Piedmont Baptist Church in Yancey Mills has risen from the flames that ruined its interior on November 19, 2010, and the congregation showed off its new sanctuary with a grand reopening March 18.
Ron Washington, chair of the church’s trustees, said the church expected 300 visitors for the day.
“Everything was gutted out,” he said. “Everything is new.” Three handcrafted pieces with special meaning to the congregation, such as an altar table built by a church member, were restored. “They were treasures we had to have,” he said.
“The church has steadily grown and we hope everyone will come and take a look at what we have,” said Washington.
The traditionally black church formed in 1870, soon after the Civil War, near the present location of Maupin’s Fruit Stand on Rt. 250. In 1900 it moved to a building near its present site and in 1955 the present church went up as a cinderblock structure. It was veneered with brick in the 1970s.
“They said this fire would have taken an average church out,” Washington said. “The church didn’t buckle up. It withstood the fire.” It was the second time the church has survived a fire.
“It’s beautiful,” said visitors admiringly as they passed the new padded pews, ten rows of them, on carpeted aisles that quiet traffic over the new oak floors. The sanctuary now seats 200. Sunday attendance ranges from 75 to 150 people, Washington said. The graveyard behind the church holds several hundred graves, he said.
Joyce Colemon, a leader at Mt. Salem Gospel Church near Mechums River, came to celebrate too. Piedmont had been her home church growing up.
Charlottesville pianist Art Wheeler came to play gospel songs for the occasion and a crowd of singers formed around the piano. They meant to sing and he meant to play for them.
The fire burned a cross and melted an air conditioning unit. It also cracked the stained glass window that graces the street side of the church. That was also restored. What was formerly a pastor’s study off the choir area was reconfigured to house air-conditioning equipment and a men’s bathroom. The renovation also saw a new sound system installed.
The church is pastored by Rev. Philip Butler, from Richmond, who has served five years. He said he turned over the task of the renovation to the trustees, some of whom have generations-long ties to the church. They knew their business best, as Rev. Butler saw things.
The church was gutted in the month following the fire and the congregation returned to using it on January 3 of this year.
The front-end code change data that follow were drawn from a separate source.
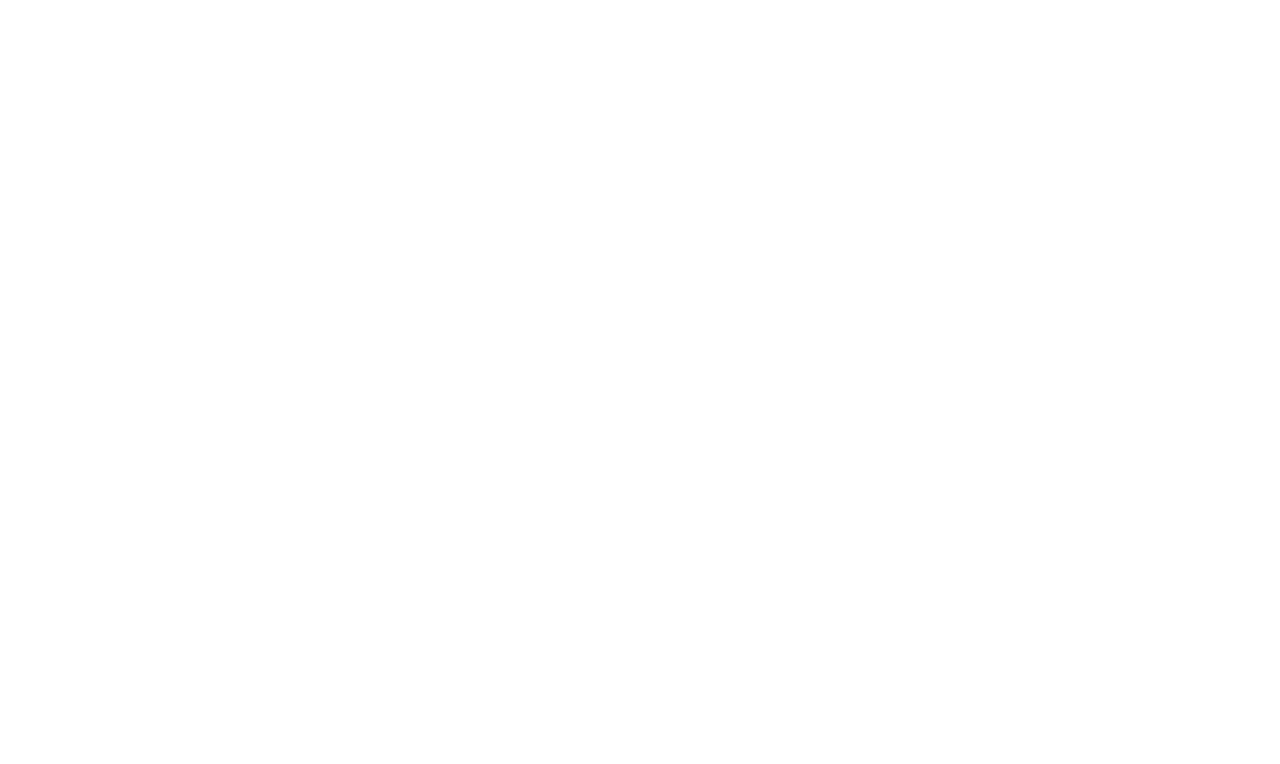
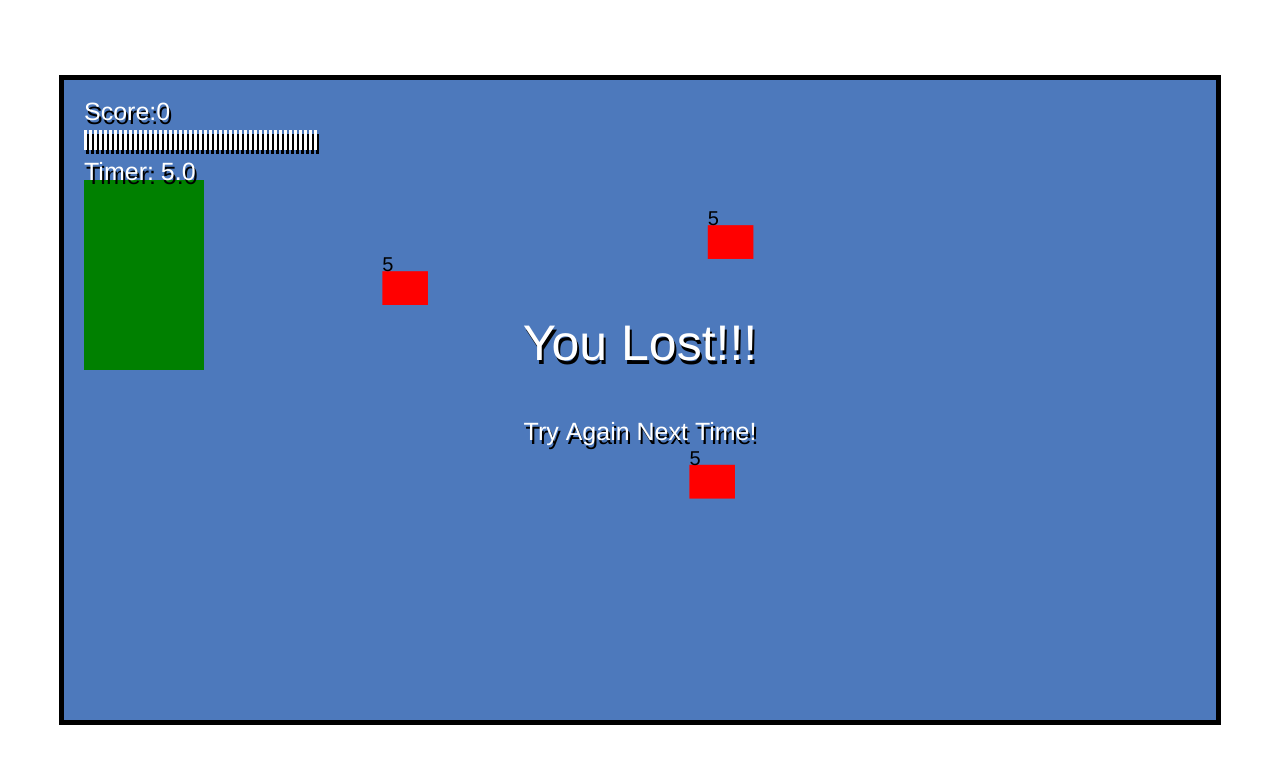
Before and after one commit to Undeadsyco/Alien-Planet-Explorer, a website built with webpack: page src/index.html in a window 1280 px wide. Built offline with nearby package versions, Linux system fonts and the light colour scheme.

Commit message:
created game skeleton

```diff
--- a/package.json
+++ b/package.json
@@ -6,7 +6,7 @@
   "scripts": {
     "build": "npx webpack",
     "start": "webpack-dev-server",
-    "git:commit:dev": "git add * &&  git commit -m 'quick commit' && git push -u origin dev"
+    "build:docs": "npx jsdoc -c jsdocs.config.json"
   },
   "repository": {
     "type": "git",
@@ -26,6 +26,7 @@
     "file-loader": "^6.2.0",
     "html-loader": "^4.2.0",
     "html-webpack-plugin": "^5.5.0",
+    "jsdocs": "^1.0.0",
     "mini-css-extract-plugin": "^2.6.1",
     "node-sass": "^7.0.3",
     "sass-loader": "^13.1.0",
--- a/src/index.html
+++ b/src/index.html
@@ -7,6 +7,6 @@
   <title>Alien Planet Explorer</title>
 </head>
 <body>
-
+  <canvas id="canvas1"></canvas>
 </body>
 </html>
--- a/src/index.js
+++ b/src/index.js
@@ -0,0 +1,28 @@
+//ts-check
+
+import './styles/main.css';
+import { Game } from './js/classes';
+
+window.addEventListener('load', () => {
+  // canvas setup
+  /** @type {HTMLCanvasElement} */ const canvas = document.getElementById('canvas1');
+  /** @param {CanvasRenderingContext2D} ctx */ const ctx = canvas.getContext('2d');
+  canvas.width = window.innerWidth * 0.9, canvas.height = window.innerHeight * 0.8;
+
+  /** @type {Game} */
+  const game = new Game(canvas.width, canvas.height);
+
+  let lastTime = 0;
+  function animate(timeStamp) {
+    const deltaTime = timeStamp - lastTime;
+    lastTime = timeStamp;
+
+    ctx.clearRect(0, 0, canvas.width, canvas.height);
+
+    game.update(deltaTime);
+    game.draw(ctx);
+
+    requestAnimationFrame(animate);
+  }
+  animate(0);
+});
--- /dev/null
+++ b/src/js/classes/Background.js
@@ -0,0 +1 @@
+export default class Background {}
--- /dev/null
+++ b/src/js/classes/Enemies/Angular1.js
@@ -0,0 +1,14 @@
+// ts-check
+
+import Game from "../Game";
+import Enemy from "./Enemy";
+
+export default class Angular1 extends Enemy {
+  /** @param {Game} */
+  constructor(game) {
+    super(game);
+    /** @type {number} */ this.width = 228 * 0.2;
+    /** @type {number} */ this.height = 169 * 0.2;
+    this.y = Math.random() * (this.game.height * 0.9 - this.height);
+  }
+}
--- /dev/null
+++ b/src/js/classes/Enemies/Enemy.js
@@ -0,0 +1,29 @@
+//ts-check
+
+import Game from "../Game";
+
+export default class Enemy {
+  /** @param {Game} game */
+  constructor(game) {
+    /** @type {Game} */ this.game = game;
+    /** @type {number} */ this.x = this.game.width;
+    /** @type {number} */ this.speedX = Math.random() * -2.5 - 1.5;
+    /** @type {boolean} */ this.markedForDeletion = false;
+    /** @type {number} */ this.lives = 5
+    /** @type {number} */ this.score = this.lives;
+  }
+
+  update() {
+    this.x += this.speedX;
+    if (this.x + this.width < 0) this.markedForDeletion = true;
+  }
+
+  /** @param {CanvasRenderingContext2D}  ctx*/
+  draw(ctx) {
+    ctx.fillStyle = 'red';
+    ctx.fillRect(this.x, this.y, this.width, this.height);
+    ctx.fillStyle = 'black';
+    ctx.font = '20px Helvetica';
+    ctx.fillText(this.lives, this.x, this.y);
+  }
+}
--- /dev/null
+++ b/src/js/classes/Enemies/index.js
@@ -0,0 +1 @@
+export { default as Enemy } from './Enemy';
--- /dev/null
+++ b/src/js/classes/Game.js
@@ -0,0 +1,88 @@
+//ts-check
+
+import Angular1 from "./Enemies/Angular1";
+import Enemy from "./Enemies/Enemy";
+import InputHandler from "./InputHandler";
+import Player from "./Player";
+import UI from "./UI";
+
+export default class Game {
+  constructor(width, height) {
+    /** @type {number} */ this.width = width;
+    /** @type {number} */ this.height = height;
+    /** @type {Player} */ this.player = new Player(this);
+    /** @type {InputHandler} */ this.input = new InputHandler(this);
+    /** @type {UI} */ this.ui = new UI(this);
+    /** @type {Array<string>} */ this.keys = [];
+    /** @type {number} */ this.maxEnemies = 20;
+    /** @type {number} */ this.enemyTimer = 0
+    /** @type {number} */ this.enemyInterval = 1000;
+    /** @type {number} */ this.ammo = 20;
+    /** @type {number} */ this.maxAmmo = 50;
+    /** @type {number} */ this.ammoTimer = 0;
+    /** @type {number} */ this.ammoInterval = 250;
+    /** @type {Array<Enemy>} */ this.enemies = [];
+    /** @type {boolean} */ this.gameOver = false;
+    /** @type {number} */ this.score = 0;
+    /** @type {number} */ this.winningScore = 20;
+    /** @type {number} */ this.gameTime = 0;
+    /** @type {number} */ this.timeLimit = 5000;
+  }
+
+  update(deltaTime) {
+    if (!this.gameOver) this.gameTime += deltaTime;
+    if (this.gameTime > this.timeLimit) this.gameOver = true;
+    this.player.update();
+    if (this.ammoTimer > this.ammoInterval) {
+      if (this.ammo < this.maxAmmo) this.ammo++;
+      this.ammoTimer = 0;
+    } else this.ammoTimer += deltaTime;
+
+    if (this.enemyTimer > this.enemyInterval && !this.gameOver && this.enemies.length < this.maxEnemies) {
+      this.addEnemy();
+      this.enemyTimer = 0;
+    } else this.enemyTimer += deltaTime;
+
+    this.enemies.forEach(/** @type {Enemy} */(enemy) => {
+      enemy.update();
+      if (this.checkCollisions(this.player, enemy)) {
+        enemy.markedForDeletion = true;
+      }
+      this.player.projectiles.forEach(/** @type {Projectile} */(projectile) => {
+        if (this.checkCollisions(projectile, enemy)) {
+          enemy.lives--;
+          projectile.markedForDeletion = true;
+          if (enemy.lives <= 0) {
+            enemy.markedForDeletion = true;
+            if(!this.gameOver) this.score += enemy.score;
+            if (this.score >= this.winningScore) this.gameOver = true;
+          }
+        }
+      })
+    });
+    this.enemies = this.enemies.filter(/** @type {Enemy} */(enemy) => !enemy.markedForDeletion);
+  }
+
+  /** @param {CanvasRenderingContext2D} ctx  */
+  draw(ctx) {
+    this.player.draw(ctx);
+    this.ui.draw(ctx);
+
+    this.enemies.forEach(/** @type {Enemy} */(enemy) => {
+      enemy.draw(ctx);
+    });
+  }
+
+  addEnemy() {
+    this.enemies.push(new Angular1(this));
+  }
+
+  checkCollisions(rect1, rect2) {
+    return (
+      rect1.x < rect2.x + rect2.width &&
+      rect1.x + rect1.width > rect2.x &&
+      rect1.y < rect2.y + rect2.height &&
+      rect1.y + rect1.height > rect2.y
+    )
+  }
+}
--- /dev/null
+++ b/src/js/classes/InputHandler.js
@@ -0,0 +1,18 @@
+//ts-check
+
+import Game from "./Game";
+
+export default class InputHandler {
+  /** @param {Game} game */
+  constructor(game) {
+    /** @type {Game} */ this.game = game;
+    window.addEventListener('keydown', (e) => {
+      const isArrowKey = (e.key === 'ArrowUp' || e.key === 'ArrowDown' || e.key === 'ArrowLeft' || e.key === 'ArrowRight');
+      if (isArrowKey && (this.game.keys.indexOf(e.key) === -1)) this.game.keys.push(e.key);
+      else if (e.key === ' ') this.game.player.shootTop();
+    });
+    window.addEventListener('keyup', (e) => {
+      if (this.game.keys.indexOf(e.key) > -1) this.game.keys.splice(this.game.keys.indexOf(e.key), 1);
+    });
+  }
+}
--- /dev/null
+++ b/src/js/classes/Layer.js
@@ -0,0 +1 @@
+export default class Layer {}
--- /dev/null
+++ b/src/js/classes/Player.js
@@ -0,0 +1,53 @@
+//ts-check
+
+import Game from "./Game";
+import Projectile from "./Projectile";
+
+export default class Player {
+  /** @param {Game} game */
+  constructor(game) {
+    /** @type {Game} */ this.game = game;
+    /** @type {number} */ this.width = 120;
+    /** @type {number} */ this.height = 190;
+    /** @type {number} */ this.x = 20;
+    /** @type {number} */ this.y = 100;
+    /** @type {number} */ this.speedX = 0;
+    /** @type {number} */ this.speedY = 0;
+    /** @type {number} */ this.maxSpeed = 5;
+    /** @type {Array<Projectile>} */ this.projectiles = [];
+  }
+
+  update() {
+    if (this.game.keys.includes('ArrowUp') && this.y > 0) this.speedY = -this.maxSpeed;
+    else if (this.game.keys.includes('ArrowDown') && this.y + this.height < this.game.height) this.speedY = this.maxSpeed;
+    else this.speedY = 0;
+
+    if (this.game.keys.includes('ArrowLeft') && this.x > 0) this.speedX = -this.maxSpeed;
+    else if (this.game.keys.includes('ArrowRight') && this.x + this.width <= this.game.width * 0.25) this.speedX = this.maxSpeed;
+    else this.speedX = 0;
+
+    this.y += this.speedY;
+    this.x += this.speedX;
+
+    this.projectiles.forEach(/** @type {Projectile} */ (projectile) => {
+      projectile.update();
+    });
+    this.projectiles = this.projectiles.filter(/** @type {Projectile} */ (projectile) => !projectile.markedForDeletion);
+  }
+
+  /** @param {CanvasRenderingContext2D} ctx  */
+  draw(ctx) {
+    ctx.fillStyle = 'green';
+    ctx.fillRect(this.x, this.y, this.width, this.height);
+    this.projectiles.forEach(/** @type {Projectile} */ (projectile) => {
+      projectile.draw(ctx);
+    })
+  }
+
+  shootTop() {
+    if (this.game.ammo > 0) {
+      this.projectiles.push(new Projectile(this.game, this.x + 80, this.y + 30));
+      this.game.ammo--;
+    }
+  }
+}
--- /dev/null
+++ b/src/js/classes/Projectile.js
@@ -0,0 +1,29 @@
+import Game from "./Game";
+
+export default class Projectile {
+  /**
+   *
+   * @param {Game} game
+   * @param {number} x
+   * @param {number} y
+   */
+  constructor(game, x, y) {
+    /** @type {Game} */ this.game = game;
+    /** @type {number} */ this.x = x;
+    /** @type {number} */ this.y = y;
+    /** @type {number} */  this.width = 10;
+    /** @type {number} */ this.height = 3;
+    /** @type {number} */  this.speed = 10;
+    /** @type {boolean} */  this.markedForDeletion = false;
+  }
+
+  update() {
+    this.x += this.speed;
+    if (this.x > this.game.width * 0.8) this.markedForDeletion = true;
+  }
+  /** @param {CanvasRenderingContext2D} ctx */
+  draw(ctx) {
+    ctx.fillStyle = 'yellow';
+    ctx.fillRect(this.x, this.y, this.width, this.height);
+  }
+}
--- /dev/null
+++ b/src/js/classes/UI.js
@@ -0,0 +1,55 @@
+//ts-check
+
+import Game from "./Game";
+
+export default class UI {
+  /** @param {Game} */
+  constructor(game) {
+    /** @type {Game} */ this.game = game;
+    /** @type {number} */ this.fontSize = 25;
+    /** @type {string} */ this.fontFam = 'Helvetica';
+    /** @type {string} */ this.color = 'white'
+  }
+  /** @param {CanvasRenderingContext2D} ctx */
+  draw(ctx) {
+    ctx.save();
+    ctx.font = `${this.fontSize}px ${this.fontFam}`;
+    ctx.fillStyle = this.color;
+    ctx.shadowOffsetX = 2;
+    ctx.shadowOffsetY = 4;
+    ctx.shadowColor = 'black';
+    //ammo
+    for (let i = 0; i < this.game.ammo; i += 1) {
+      ctx.fillRect(20 + 5 * i, 50, 3, 20);
+    }
+
+    //score
+    ctx.fillText(`Score:${this.game.score}`, 20, 40);
+
+    // timer
+    const formattedTime = (this.game.gameTime * 0.001).toFixed(1);
+    console.log(formattedTime)
+    ctx.fillText(`Timer: ${formattedTime}`, 20, 100)
+
+    // game over message
+    if (this.game.gameOver) {
+      ctx.textAlign = 'center';
+      let message1;
+      let message2;
+
+      if (this.game.score >= this.game.winningScore) {
+        message1 = 'You Win!!!';
+        message2 = 'Well Done!'
+      } else {
+        message1 = 'You Lost!!!'
+        message2 = 'Try Again Next Time!'
+      }
+
+      ctx.font = `50px ${this.fontFam}`;
+      ctx.fillText(message1, this.game.width * 0.5, this.game.height * 0.5 - 40);
+      ctx.font = `25px ${this.fontFam}`;
+      ctx.fillText(message2, this.game.width * 0.5, this.game.height * 0.5 + 40);
+    }
+    ctx.restore();
+  }
+}
--- /dev/null
+++ b/src/js/classes/index.js
@@ -0,0 +1,7 @@
+export { default as Background } from './Background';
+export { default as Game } from './Game';
+export { default as InputHandler } from './InputHandler';
+export { default as Layer } from './Layer';
+export { default as Player } from './Player';
+export { default as Projectile } from './Projectile';
+export { default as UI } from "./UI";
--- /dev/null
+++ b/src/styles/main.css
@@ -0,0 +1,17 @@
+*,
+*::before,
+*::after {
+  margin: 0;
+  padding: 0;
+  box-sizing: border-box;
+}
+
+#canvas1 {
+  border: 5px solid black;
+  position: absolute;
+  top: 50%;
+  left: 50%;
+  transform: translate(-50%, -50%);
+  background: #4d79bc;
+  max-width: 100%;
+}
```
Also changed, not shown: 1 other file.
Meanwhile it worshipped with other churches, especially Crozet Baptist Church, Hillsboro Baptist Church and Victory Hill Church of God. Offers of help came from those churches immediately after the fire, Washington said. The congregation also visited other historically black churches in Brown’s Cove, North Garden and Nelson County.
“It’s been a sort of blessing in terms of the fellowship we gotten that we’ve always wanted,” said Washington. That has been especially important for members of the youth choir, who got to know youth in other churches, he said.
The congregation is growing with newcomers to Crozet, Washington said, and other folks who are “just drawn to Piedmont.”
The church’s next project is to build a community center on the site of a crumbling old frame school house across from the church. The idea is to make it a sort of museum, too, about the teachers and students who were there. The church bought the land and built the school there in days when they couldn’t expect help, educational or otherwise, from the county government. The first chapter of the NAACP in Albemarle County formed at Piedmont and one of its youth, Virgil Wood, later reverend, went on to work in the civil rights movement alongside Rev. Martin Luther King Jr.
A special Rededication Appreciation Service has been set for April 28 at 3 p.m. “We want to show the firefighters and the construction workers our appreciation for what they did,” explained Washington.